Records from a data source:
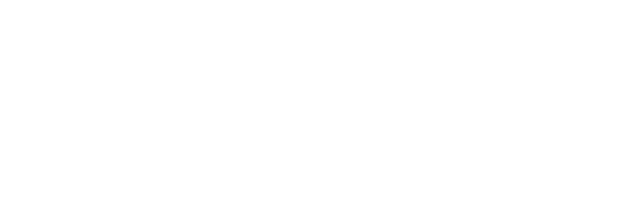
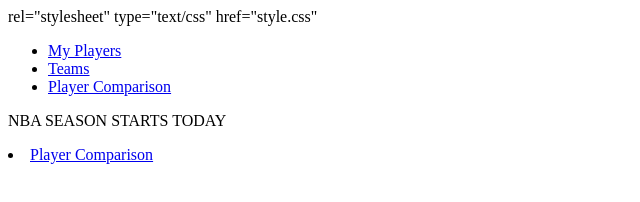
Before and after one commit to jinwo-o/fantasybball, a plain HTML site: page website.html in a window 1280 px wide. Shown: the whole page, without its empty margins (0-640 px from the left). Drawn offline with Linux system fonts and the light colour scheme.

Commit message:
Website HTML

```diff
--- a/website.html
+++ b/website.html
@@ -2,9 +2,23 @@
 <html lang ="en">
 	<head>
 		<meta charset="UTF-8">
-		<title>Document</title>
+		<title>FanstasyBasketball</title>
+		<link> rel="stylesheet" type="text/css" href="style.css"
 	</head>
 	<body>
-
+		<section>
+			<!-- <img src="https://www.thoughtco.com/rock-cycle-diagram-1441183g" alt="Girl in a jacket"> -->
+			<nav>
+				<ul>
+					<li><a href="page1.html">My Players</a></li>
+					<li><a href="page2.html">Teams</a></li>
+					<li><a href="page3.html">Player Comparison</a></li>
+				</ul>
+			</nav>
+			<article>
+				<p>NBA SEASON STARTS TODAY</p>
+			</article>
+		</section>
+		<li><a href="page3.html">Player Comparison</a></li>
 	</body>
 </html>
```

## AIM OF THE EXERCISE
Read the entries and pick out all lines that include the word "href".

## RESULT
+		<link> rel="stylesheet" type="text/css" href="style.css"
+					<li><a href="page1.html">My Players</a></li>
+					<li><a href="page2.html">Teams</a></li>
+					<li><a href="page3.html">Player Comparison</a></li>
+		<li><a href="page3.html">Player Comparison</a></li>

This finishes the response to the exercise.